    than a thousand temples Slaves---prostitutes---whom both free men and women had dedicated to the goddess. And therefore it was also on account of these temple-prostitutes that the city was crowded with people and grew rich; for instance, the ship captains freely squandered their money, and hence the proverb, "Not for every man is the voyage to Corinth." Antiphon: On the Choreutes, c. 430 BCE So powerful is the compulsion of the law, that even if a man slays one who is his own chattel [i.e., his slave]

  • Searching For Meaning in Apocalypse Now

    1422 Words  | 3 Pages

    long and agonizing journey is seen through the eyes of Captain Willard played by Martin Sheen. Sheen. Captain Willard is assigned to a mission that relies on him to assassinate Colonel Kurtz, who is played by Marlon Brando. Although Apocalypse Now is an examination of the many terrors of society that are connected to the Vietnam War, Coppola plays much of his film off Joseph Conrad's novel The Heart of Darkness.

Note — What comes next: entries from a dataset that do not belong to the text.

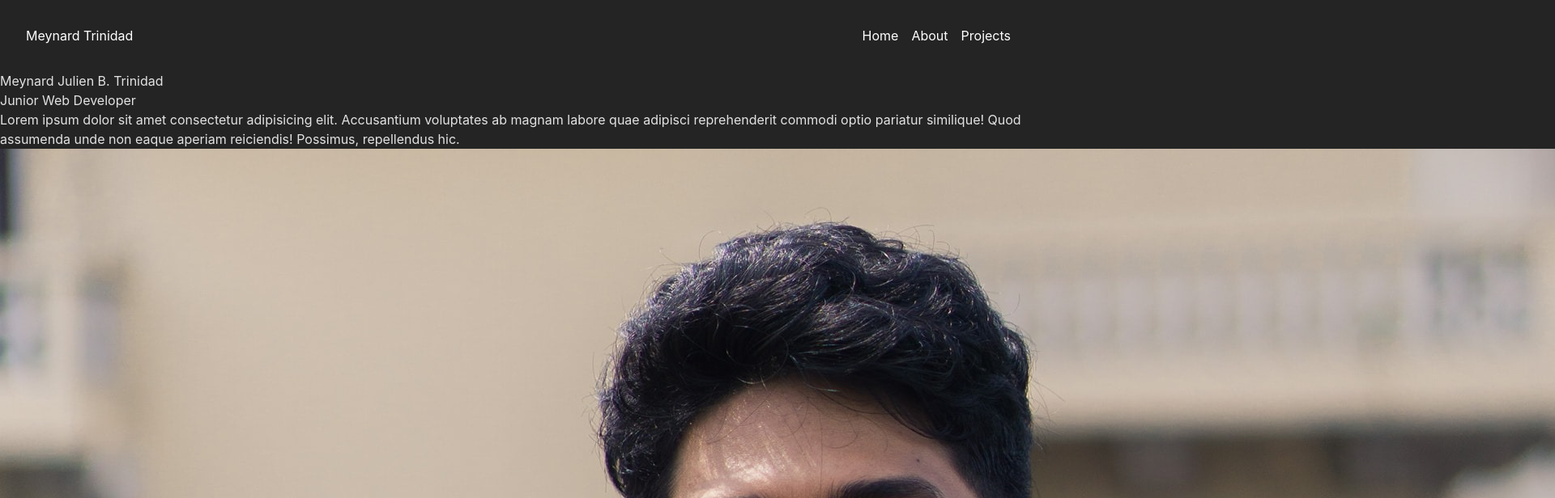
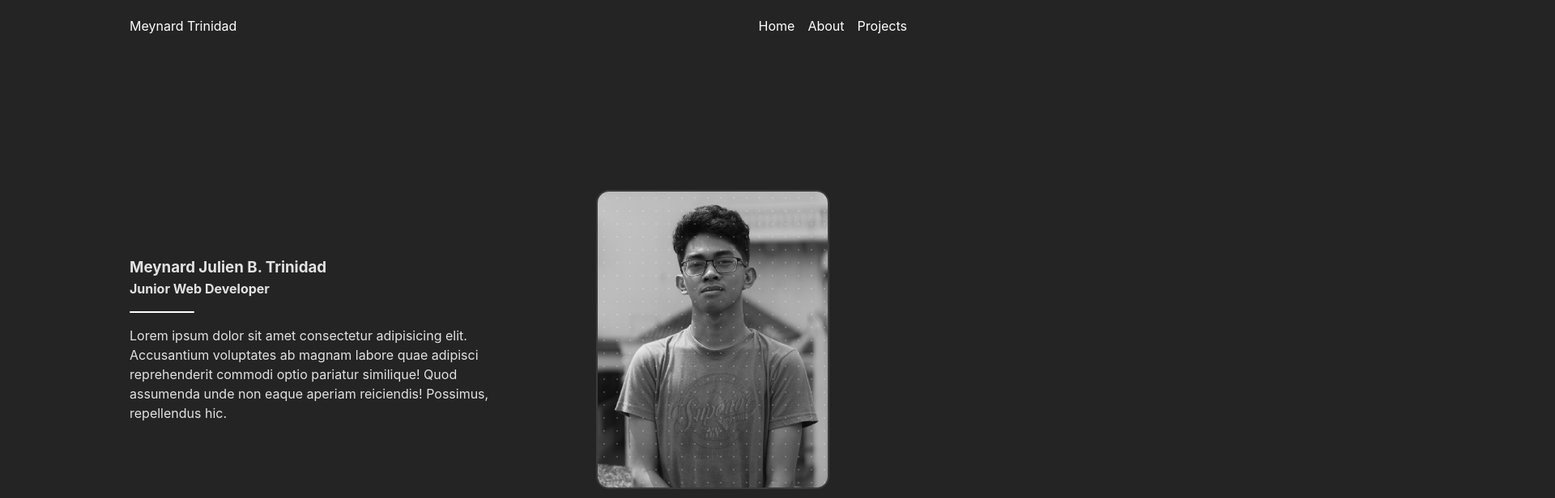
Before and after one commit to polaski0/portfolio, a React (Vite) app: page / in a window 1280 px wide. Shown: the top 616 px of the page at 81% size, 1920 px wide, since content can reach past the window. Built offline with nearby package versions, Linux system fonts and the light colour scheme.

Commit message:
Added home page

```diff
--- a/src/App.jsx
+++ b/src/App.jsx
@@ -27,6 +27,10 @@ function App() {
 
       <Home />
 
+      <About />
+
+      <Projects />
+
     </div>
   )
 };
--- a/src/assets/css/Home.css
+++ b/src/assets/css/Home.css
@@ -0,0 +1,65 @@
+.hero {
+    display: flex;
+    flex-direction: row;
+}
+
+.left,
+.right {
+    display: flex;
+    flex-direction: column;
+    justify-content: center;
+    align-items: center;
+    width: 50%;
+    height: 85vh;
+}
+
+.left {
+    align-items: start;
+    gap: 1rem;
+}
+
+.left>.divider {
+    width: 5rem;
+    height: 0.1rem;
+    border-radius: 5rem;
+    background: #ffffff;
+}
+
+.right {
+    position: relative;
+}
+
+.card {
+    position: relative;
+    width: 18rem;
+    aspect-ratio: 1.4/1.8;
+    border: 2px solid #3b3b3b;
+    border-radius: 1rem;
+    overflow: hidden;
+}
+
+.card>.card-overlay {
+    position: absolute;
+    width: 100%;
+    height: 100%;
+    background: radial-gradient(rgba(255, 255, 255, 0.2) 8%,
+            transparent 8%);
+    background-size: 1rem 1rem;
+    z-index: 1;
+}
+
+.card>.card-image {
+    top: 0;
+    left: 0;
+    position: absolute;
+    width: 100%;
+    height: 100%;
+    object-fit: cover;
+    filter: grayscale(1);
+}
+
+/* .card > .card-image {
+    aspect-ratio: 1/2;
+    width: 20rem;
+    object-fit: cover;
+} */
--- a/src/assets/css/Navbar.css
+++ b/src/assets/css/Navbar.css
@@ -2,7 +2,8 @@
     display: flex;
     flex-direction: row;
     justify-content: space-between;
-    padding: 2rem;
+    padding: 1.25rem 0;
+    height: 10vh;
 }
 
 .navlinks {
--- a/src/index.css
+++ b/src/index.css
@@ -22,6 +22,7 @@
 
 body {
   background-color: #242424;
+  padding: 0 10rem;
 }
 
 a {
--- a/src/pages/Home.jsx
+++ b/src/pages/Home.jsx
@@ -5,13 +5,19 @@ function Home() {
     return (
         <section className="hero">
             <div className="left">
-                <p>Meynard Julien B. Trinidad</p>
-                <p>Junior Web Developer</p>
-                <p>Lorem ipsum dolor sit amet consectetur adipisicing elit. Accusantium voluptates ab magnam labore quae adipisci reprehenderit commodi optio pariatur similique! Quod assumenda unde non eaque aperiam reiciendis! Possimus, repellendus hic.</p>
+                <div>
+                    <h3>Meynard Julien B. Trinidad</h3>
+                    <h4>Junior Web Developer</h4>
+                </div>
+                <div className='divider'></div>
+                <div>
+                    <p>Lorem ipsum dolor sit amet consectetur adipisicing elit. Accusantium voluptates ab magnam labore quae adipisci reprehenderit commodi optio pariatur similique! Quod assumenda unde non eaque aperiam reiciendis! Possimus, repellendus hic.</p>
+                </div>
             </div>
             <div className="right">
                 <div className="card">
-                    <img src="images/Profile.jpg" alt="Meynard Julien" />
+                    <div className='card-overlay'></div>
+                    <img className='card-image' src="images/Profile.jpg" alt="Meynard Julien" />
                 </div>
             </div>
         </section>
```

Conrad's story focuses on Captain Marlow who is parallel to Willard and the Colonel Kurtz

  • The Importance of Thrasymachus in Plato’s Republic

    932 Words  | 2 Pages

    through all the "asinine" arguments, simply stating it as "the interests of the stronger." He is clearly basing this view on simple observations of various rulers of his time. After Socrates refutes this argument by using examples of doctors and captains working for the benefit of their patients and sailors, respectively, Thrasymachus comes back with the argument of shepherds fattening sheep up for their own profit instead of for the benefit of the sheep. After this, Thrasymachus seems to w...

  • Invincible: My Journey from Fan to NFL Team Captain

    975 Words  | 2 Pages

    Invincible: My Journey from Fan to NFL Team Captain Invincible is an incredible autobiography by Vince Papale with Chad Millman. This is a book that is about the life of Vince Papale. This book has great characterization, and it has an unbelievable detail on the behalf of Vince Papale and Chad Millman. This book teaches many things to the reader. This book is an amazing work of art that has much emotion in it. There are many characters in this novel that helped support Vince Papale in his